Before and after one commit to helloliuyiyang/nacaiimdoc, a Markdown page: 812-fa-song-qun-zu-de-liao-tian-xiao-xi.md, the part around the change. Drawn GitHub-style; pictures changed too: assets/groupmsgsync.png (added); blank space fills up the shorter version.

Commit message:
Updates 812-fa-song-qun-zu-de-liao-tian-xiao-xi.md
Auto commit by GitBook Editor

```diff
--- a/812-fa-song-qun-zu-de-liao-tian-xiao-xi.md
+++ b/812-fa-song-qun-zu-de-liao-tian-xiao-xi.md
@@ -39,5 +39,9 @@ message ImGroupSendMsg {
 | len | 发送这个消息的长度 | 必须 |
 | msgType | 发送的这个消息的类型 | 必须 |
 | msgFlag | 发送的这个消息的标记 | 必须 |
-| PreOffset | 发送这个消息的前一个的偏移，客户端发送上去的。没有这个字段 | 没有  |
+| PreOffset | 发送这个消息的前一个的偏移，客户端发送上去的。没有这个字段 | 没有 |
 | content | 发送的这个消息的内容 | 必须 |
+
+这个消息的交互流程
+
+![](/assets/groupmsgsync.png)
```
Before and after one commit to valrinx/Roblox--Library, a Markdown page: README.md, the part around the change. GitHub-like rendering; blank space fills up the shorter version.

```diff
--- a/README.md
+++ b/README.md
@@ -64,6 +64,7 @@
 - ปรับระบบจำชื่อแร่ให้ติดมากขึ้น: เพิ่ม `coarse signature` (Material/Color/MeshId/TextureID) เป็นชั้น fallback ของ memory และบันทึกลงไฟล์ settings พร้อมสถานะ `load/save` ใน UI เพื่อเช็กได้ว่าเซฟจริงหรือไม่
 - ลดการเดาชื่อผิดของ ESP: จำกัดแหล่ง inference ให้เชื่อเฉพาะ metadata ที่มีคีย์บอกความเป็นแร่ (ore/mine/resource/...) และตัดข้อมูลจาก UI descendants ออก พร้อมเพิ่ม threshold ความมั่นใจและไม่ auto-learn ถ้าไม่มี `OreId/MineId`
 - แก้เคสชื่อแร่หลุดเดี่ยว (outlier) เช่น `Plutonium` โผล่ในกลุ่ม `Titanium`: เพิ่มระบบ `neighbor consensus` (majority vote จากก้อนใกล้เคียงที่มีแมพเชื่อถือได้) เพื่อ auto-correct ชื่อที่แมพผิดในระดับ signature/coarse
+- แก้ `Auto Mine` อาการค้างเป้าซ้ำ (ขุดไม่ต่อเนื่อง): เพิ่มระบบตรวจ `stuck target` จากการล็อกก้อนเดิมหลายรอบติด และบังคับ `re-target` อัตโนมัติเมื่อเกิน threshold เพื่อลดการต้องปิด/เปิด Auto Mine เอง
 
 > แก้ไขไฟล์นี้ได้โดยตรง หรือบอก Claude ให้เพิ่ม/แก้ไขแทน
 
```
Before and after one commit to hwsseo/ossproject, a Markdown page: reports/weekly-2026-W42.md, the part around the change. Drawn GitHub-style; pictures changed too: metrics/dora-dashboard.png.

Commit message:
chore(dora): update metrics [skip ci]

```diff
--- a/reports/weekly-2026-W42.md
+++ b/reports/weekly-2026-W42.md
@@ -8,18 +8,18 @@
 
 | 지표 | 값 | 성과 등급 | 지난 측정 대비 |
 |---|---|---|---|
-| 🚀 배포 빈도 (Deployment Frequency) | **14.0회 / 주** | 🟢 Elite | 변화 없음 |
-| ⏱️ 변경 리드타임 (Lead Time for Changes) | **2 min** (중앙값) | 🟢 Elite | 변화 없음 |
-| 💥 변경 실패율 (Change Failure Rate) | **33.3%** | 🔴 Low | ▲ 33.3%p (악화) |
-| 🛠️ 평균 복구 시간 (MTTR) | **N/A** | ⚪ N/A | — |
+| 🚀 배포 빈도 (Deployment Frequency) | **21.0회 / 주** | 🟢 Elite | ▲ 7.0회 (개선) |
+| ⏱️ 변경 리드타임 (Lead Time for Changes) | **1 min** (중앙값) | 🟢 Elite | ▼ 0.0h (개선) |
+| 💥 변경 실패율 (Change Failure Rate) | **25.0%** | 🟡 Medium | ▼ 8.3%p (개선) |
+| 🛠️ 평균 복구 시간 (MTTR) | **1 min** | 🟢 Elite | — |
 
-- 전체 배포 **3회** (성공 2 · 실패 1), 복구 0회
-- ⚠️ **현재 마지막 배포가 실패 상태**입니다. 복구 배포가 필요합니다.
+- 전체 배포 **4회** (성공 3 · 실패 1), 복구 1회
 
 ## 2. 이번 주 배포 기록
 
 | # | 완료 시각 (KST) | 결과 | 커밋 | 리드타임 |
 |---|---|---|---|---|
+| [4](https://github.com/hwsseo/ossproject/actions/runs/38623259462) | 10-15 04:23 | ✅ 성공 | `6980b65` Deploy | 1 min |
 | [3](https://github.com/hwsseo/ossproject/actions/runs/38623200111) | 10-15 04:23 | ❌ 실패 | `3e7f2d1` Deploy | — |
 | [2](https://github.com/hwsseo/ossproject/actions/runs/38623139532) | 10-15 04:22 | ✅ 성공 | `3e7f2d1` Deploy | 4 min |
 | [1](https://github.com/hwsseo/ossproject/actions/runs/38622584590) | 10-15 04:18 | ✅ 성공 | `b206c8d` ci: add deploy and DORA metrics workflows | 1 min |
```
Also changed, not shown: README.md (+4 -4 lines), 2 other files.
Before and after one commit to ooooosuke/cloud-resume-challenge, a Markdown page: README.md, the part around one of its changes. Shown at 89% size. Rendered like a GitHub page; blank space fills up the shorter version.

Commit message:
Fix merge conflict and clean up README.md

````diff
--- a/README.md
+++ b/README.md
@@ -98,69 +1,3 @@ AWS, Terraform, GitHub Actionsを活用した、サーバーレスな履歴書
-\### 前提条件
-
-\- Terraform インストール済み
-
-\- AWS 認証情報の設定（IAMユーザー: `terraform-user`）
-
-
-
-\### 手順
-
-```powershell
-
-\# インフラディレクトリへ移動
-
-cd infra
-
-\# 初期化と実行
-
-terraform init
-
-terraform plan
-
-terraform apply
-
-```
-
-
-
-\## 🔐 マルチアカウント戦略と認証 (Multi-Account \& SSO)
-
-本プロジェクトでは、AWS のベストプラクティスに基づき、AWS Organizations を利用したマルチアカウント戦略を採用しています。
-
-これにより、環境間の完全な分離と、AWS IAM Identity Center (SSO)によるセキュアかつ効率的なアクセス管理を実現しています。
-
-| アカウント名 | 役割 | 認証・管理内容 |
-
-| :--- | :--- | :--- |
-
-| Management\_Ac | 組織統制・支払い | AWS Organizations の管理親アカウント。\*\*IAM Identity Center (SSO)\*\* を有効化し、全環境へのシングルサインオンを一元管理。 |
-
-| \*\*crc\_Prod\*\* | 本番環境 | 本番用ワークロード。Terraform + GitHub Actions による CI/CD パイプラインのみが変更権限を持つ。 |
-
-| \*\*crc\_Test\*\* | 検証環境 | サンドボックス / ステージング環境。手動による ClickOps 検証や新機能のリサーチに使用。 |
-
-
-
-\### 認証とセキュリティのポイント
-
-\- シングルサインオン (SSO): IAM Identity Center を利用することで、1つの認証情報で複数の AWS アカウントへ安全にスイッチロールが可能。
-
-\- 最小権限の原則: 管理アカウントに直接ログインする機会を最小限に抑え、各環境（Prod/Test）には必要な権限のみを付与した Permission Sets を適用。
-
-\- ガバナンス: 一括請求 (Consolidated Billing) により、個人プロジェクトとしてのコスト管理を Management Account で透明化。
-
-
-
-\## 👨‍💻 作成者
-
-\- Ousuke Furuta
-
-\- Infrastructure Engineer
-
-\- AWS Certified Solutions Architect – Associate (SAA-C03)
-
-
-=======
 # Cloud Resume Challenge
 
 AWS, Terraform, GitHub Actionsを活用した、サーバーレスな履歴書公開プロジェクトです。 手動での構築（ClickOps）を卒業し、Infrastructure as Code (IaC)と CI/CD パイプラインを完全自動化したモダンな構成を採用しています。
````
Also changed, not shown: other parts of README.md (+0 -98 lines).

__________

= Problem to solve =
Go through the material above and state how many lines hold the word "assets". Give only the number.

= Expected output =
2